• **TASK TO CARRY OUT**: Your reply should be an exact copy of the lines from the one that holds "Update index.html" to the end of the data below.

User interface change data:
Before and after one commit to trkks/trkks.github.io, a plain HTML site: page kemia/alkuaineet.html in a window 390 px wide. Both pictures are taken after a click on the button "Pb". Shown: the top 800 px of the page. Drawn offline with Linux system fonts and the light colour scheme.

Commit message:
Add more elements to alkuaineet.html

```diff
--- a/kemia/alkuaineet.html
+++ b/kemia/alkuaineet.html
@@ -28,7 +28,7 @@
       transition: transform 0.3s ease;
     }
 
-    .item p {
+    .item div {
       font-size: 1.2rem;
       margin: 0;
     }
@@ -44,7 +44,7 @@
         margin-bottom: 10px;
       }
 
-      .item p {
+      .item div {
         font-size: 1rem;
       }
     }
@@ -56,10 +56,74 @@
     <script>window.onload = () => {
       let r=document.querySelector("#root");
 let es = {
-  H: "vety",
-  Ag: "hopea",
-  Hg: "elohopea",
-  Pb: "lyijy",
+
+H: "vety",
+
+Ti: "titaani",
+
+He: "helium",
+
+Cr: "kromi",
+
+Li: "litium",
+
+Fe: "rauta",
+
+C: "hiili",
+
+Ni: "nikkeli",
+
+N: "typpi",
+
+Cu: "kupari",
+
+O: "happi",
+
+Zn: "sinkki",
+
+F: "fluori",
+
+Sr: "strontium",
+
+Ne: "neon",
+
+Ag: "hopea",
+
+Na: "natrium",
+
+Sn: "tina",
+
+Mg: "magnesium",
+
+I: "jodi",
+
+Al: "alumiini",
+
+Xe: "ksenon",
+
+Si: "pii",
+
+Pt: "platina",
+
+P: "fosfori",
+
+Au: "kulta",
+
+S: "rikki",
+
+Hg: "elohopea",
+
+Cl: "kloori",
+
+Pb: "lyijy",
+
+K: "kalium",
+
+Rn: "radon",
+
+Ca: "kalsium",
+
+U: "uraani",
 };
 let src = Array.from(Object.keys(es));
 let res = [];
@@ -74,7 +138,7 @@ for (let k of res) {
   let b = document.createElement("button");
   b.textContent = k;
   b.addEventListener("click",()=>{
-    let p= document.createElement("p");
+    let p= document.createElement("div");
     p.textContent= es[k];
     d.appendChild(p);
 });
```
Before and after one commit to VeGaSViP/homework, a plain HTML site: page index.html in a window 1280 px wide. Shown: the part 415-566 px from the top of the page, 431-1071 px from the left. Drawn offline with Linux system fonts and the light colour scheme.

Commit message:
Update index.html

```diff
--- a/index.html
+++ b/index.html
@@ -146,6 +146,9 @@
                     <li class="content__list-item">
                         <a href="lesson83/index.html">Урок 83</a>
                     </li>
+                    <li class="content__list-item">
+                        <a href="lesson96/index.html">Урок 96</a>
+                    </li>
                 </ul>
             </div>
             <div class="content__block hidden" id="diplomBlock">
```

• **RESPONSE TO THIS EXERCISE**:
Update index.html

```diff
--- a/index.html
+++ b/index.html
@@ -146,6 +146,9 @@
                     <li class="content__list-item">
                         <a href="lesson83/index.html">Урок 83</a>
                     </li>
+                    <li class="content__list-item">
+                        <a href="lesson96/index.html">Урок 96</a>
+                    </li>
                 </ul>
             </div>
             <div class="content__block hidden" id="diplomBlock">
```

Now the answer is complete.